**Listed entries:**
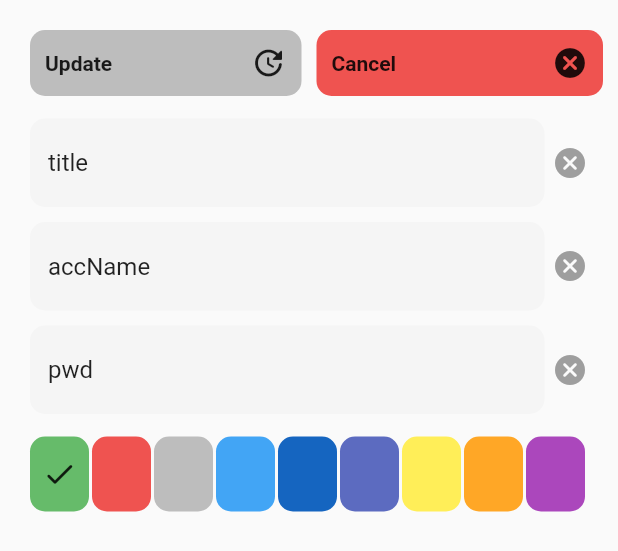
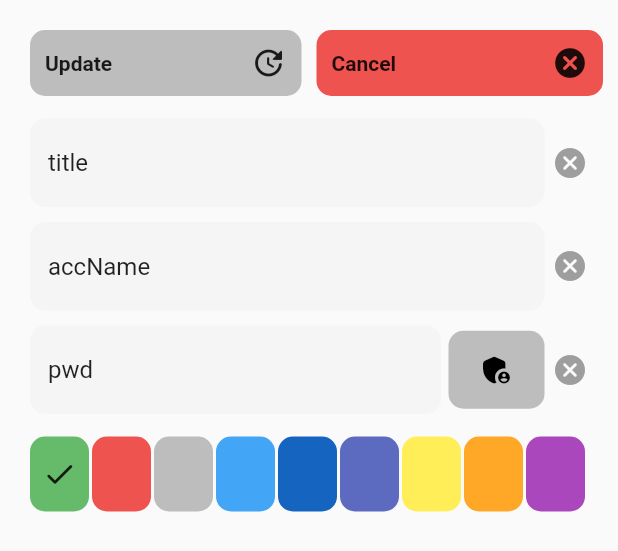
Before and after one commit to ChrisPC-39/pwd_manager, a Flutter app: the EditScreen widget shown alone on an empty page, opened directly, on a phone screen of 412 x 824 dp. Shown: the top 551 px of the screen. Run offline on Flutter 3.47's test engine with Material 2 defaults, Android fonts, the phone set to English and light mode, and no system bars; our stand-ins replace focused_menu, hive, hive_flutter; missing offline and left inert: secure_random; accounts and stored records are empty; generated files the repository leaves out were written again.

Commit message:
Added random password generator

```diff
--- a/lib/screens/edit_screen.dart
+++ b/lib/screens/edit_screen.dart
@@ -3,6 +3,7 @@ import 'package:pwd_manager/database/account.dart';
 import 'package:pwd_manager/database/edit.dart';
 import 'package:hive/hive.dart';
 
+import 'package:pwd_manager/globals.dart';
 import '../logic.dart' as logic;
 import '../main.dart' as main;
 
@@ -57,6 +58,23 @@ class _EditScreenState extends State<EditScreen> {
         _buildColorContainer(Colors.orange[400], 0xFFFFA726, 7),
         _buildColorContainer(Colors.purple[400], 0xFFAB47BC, 8),
         ]
+      )
+    );
+  }
+
+  Widget _buildRandomGeneratorButton() {
+    return Container(
+      height: 52,
+      margin: EdgeInsets.only(left: 5),
+      decoration: BoxDecoration(borderRadius: BorderRadius.circular(10), color: Color(colorCode)),
+      child: TextButton(
+        onPressed: () {
+          widget.pwdController.text = generate.securePassword(generate.randomLength());
+        },
+        child: Padding(
+          padding: EdgeInsets.all(0),
+          child: Icon(Icons.admin_panel_settings_rounded, color: Colors.black)
+        )
       )
     );
   }
@@ -166,6 +184,11 @@ class _EditScreenState extends State<EditScreen> {
             )
           ),
 
+          Visibility(
+            visible: findIndividualField(hintText) == 2,
+            child: _buildRandomGeneratorButton()
+          ),
+
           MouseRegion(
             onHover: (event) {
               setState(() { hoverIndex = findIndividualField(hintText); });
```
Also changed, not shown: lib/globals.dart (+24 -0 lines), lib/screens/add_screen.dart (+25 -1 lines), pubspec.lock.
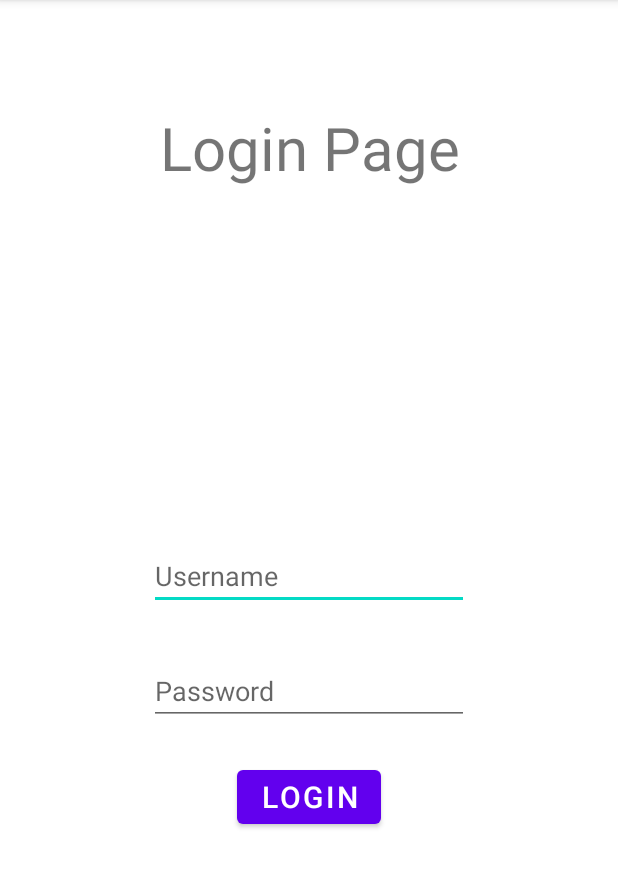
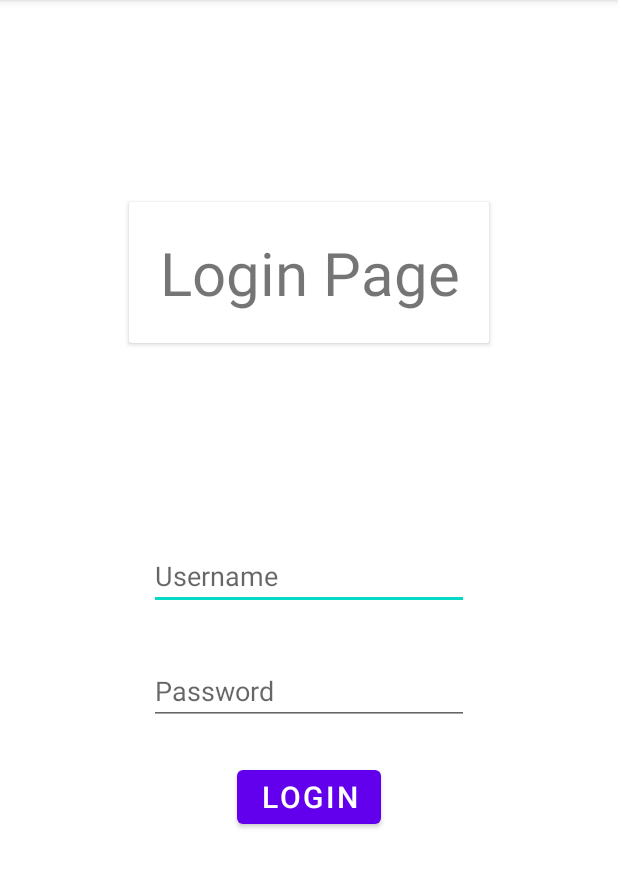
Before and after one commit to mahbubabbas/android-training, an Android app: the screen it shows after launch (MainActivity), on a phone screen of 412 x 824 dp, the part 84-972 px from its top. Run offline under Robolectric (Android 15) with nearby library versions, the phone set to English and light mode, and no system bars.

```diff
--- a/Day7/MyApplication/app/src/main/res/layout/activity_main.xml
+++ b/Day7/MyApplication/app/src/main/res/layout/activity_main.xml
@@ -7,22 +7,28 @@
     android:windowSoftInputMode="stateHidden|adjustResize"
     tools:context=".MainActivity">
 
-    <TextView
-        android:id="@+id/textLoginHeader"
-        android:layout_width="match_parent"
+    <androidx.cardview.widget.CardView
+        android:layout_width="wrap_content"
         android:layout_height="wrap_content"
-
-        android:background="#FFFFFF"
-        android:text="@string/greeting"
-        android:textAlignment="center"
-        android:textSize="40sp"
-
-        app:layout_constraintBottom_toBottomOf="parent"
         app:layout_constraintEnd_toEndOf="parent"
-        app:layout_constraintHorizontal_bias="0.4"
         app:layout_constraintStart_toStartOf="parent"
         app:layout_constraintTop_toTopOf="parent"
-        app:layout_constraintVertical_bias="0.1" />
+        app:layout_constraintBottom_toBottomOf="parent"
+        app:layout_constraintVertical_bias="0.2"
+        >
+
+        <TextView
+            android:padding="20dp"
+            android:id="@+id/textLoginHeader"
+            android:layout_width="match_parent"
+            android:layout_height="wrap_content"
+            android:background="#FFFFFF"
+            android:text="@string/greeting"
+            android:textAlignment="center"
+            android:textSize="40sp" />
+
+    </androidx.cardview.widget.CardView>
+
 
     <EditText
         android:id="@+id/username"
@@ -59,4 +65,5 @@
         app:layout_constraintTop_toBottomOf="@id/password"
         app:layout_constraintVertical_bias="0.1" />
 
+
 </androidx.constraintlayout.widget.ConstraintLayout>
```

**Your objective:** Once the pictures are removed, copy the material above exactly.

**Written response:**
Before and after one commit to ChrisPC-39/pwd_manager, a Flutter app: the EditScreen widget shown alone on an empty page, opened directly, on a phone screen of 412 x 824 dp. Shown: the top 551 px of the screen. Run offline on Flutter 3.47's test engine with Material 2 defaults, Android fonts, the phone set to English and light mode, and no system bars; our stand-ins replace focused_menu, hive, hive_flutter; missing offline and left inert: secure_random; accounts and stored records are empty; generated files the repository leaves out were written again.

Commit message:
Added random password generator

```diff
--- a/lib/screens/edit_screen.dart
+++ b/lib/screens/edit_screen.dart
@@ -3,6 +3,7 @@ import 'package:pwd_manager/database/account.dart';
 import 'package:pwd_manager/database/edit.dart';
 import 'package:hive/hive.dart';
 
+import 'package:pwd_manager/globals.dart';
 import '../logic.dart' as logic;
 import '../main.dart' as main;
 
@@ -57,6 +58,23 @@ class _EditScreenState extends State<EditScreen> {
         _buildColorContainer(Colors.orange[400], 0xFFFFA726, 7),
         _buildColorContainer(Colors.purple[400], 0xFFAB47BC, 8),
         ]
+      )
+    );
+  }
+
+  Widget _buildRandomGeneratorButton() {
+    return Container(
+      height: 52,
+      margin: EdgeInsets.only(left: 5),
+      decoration: BoxDecoration(borderRadius: BorderRadius.circular(10), color: Color(colorCode)),
+      child: TextButton(
+        onPressed: () {
+          widget.pwdController.text = generate.securePassword(generate.randomLength());
+        },
+        child: Padding(
+          padding: EdgeInsets.all(0),
+          child: Icon(Icons.admin_panel_settings_rounded, color: Colors.black)
+        )
       )
     );
   }
@@ -166,6 +184,11 @@ class _EditScreenState extends State<EditScreen> {
             )
           ),
 
+          Visibility(
+            visible: findIndividualField(hintText) == 2,
+            child: _buildRandomGeneratorButton()
+          ),
+
           MouseRegion(
             onHover: (event) {
               setState(() { hoverIndex = findIndividualField(hintText); });
```
Also changed, not shown: lib/globals.dart (+24 -0 lines), lib/screens/add_screen.dart (+25 -1 lines), pubspec.lock.
Before and after one commit to mahbubabbas/android-training, an Android app: the screen it shows after launch (MainActivity), on a phone screen of 412 x 824 dp, the part 84-972 px from its top. Run offline under Robolectric (Android 15) with nearby library versions, the phone set to English and light mode, and no system bars.

```diff
--- a/Day7/MyApplication/app/src/main/res/layout/activity_main.xml
+++ b/Day7/MyApplication/app/src/main/res/layout/activity_main.xml
@@ -7,22 +7,28 @@
     android:windowSoftInputMode="stateHidden|adjustResize"
     tools:context=".MainActivity">
 
-    <TextView
-        android:id="@+id/textLoginHeader"
-        android:layout_width="match_parent"
+    <androidx.cardview.widget.CardView
+        android:layout_width="wrap_content"
         android:layout_height="wrap_content"
-
-        android:background="#FFFFFF"
-        android:text="@string/greeting"
-        android:textAlignment="center"
-        android:textSize="40sp"
-
-        app:layout_constraintBottom_toBottomOf="parent"
         app:layout_constraintEnd_toEndOf="parent"
-        app:layout_constraintHorizontal_bias="0.4"
         app:layout_constraintStart_toStartOf="parent"
         app:layout_constraintTop_toTopOf="parent"
-        app:layout_constraintVertical_bias="0.1" />
+        app:layout_constraintBottom_toBottomOf="parent"
+        app:layout_constraintVertical_bias="0.2"
+        >
+
+        <TextView
+            android:padding="20dp"
+            android:id="@+id/textLoginHeader"
+            android:layout_width="match_parent"
+            android:layout_height="wrap_content"
+            android:background="#FFFFFF"
+            android:text="@string/greeting"
+            android:textAlignment="center"
+            android:textSize="40sp" />
+
+    </androidx.cardview.widget.CardView>
+
 
     <EditText
         android:id="@+id/username"
@@ -59,4 +65,5 @@
         app:layout_constraintTop_toBottomOf="@id/password"
         app:layout_constraintVertical_bias="0.1" />
 
+
 </androidx.constraintlayout.widget.ConstraintLayout>
```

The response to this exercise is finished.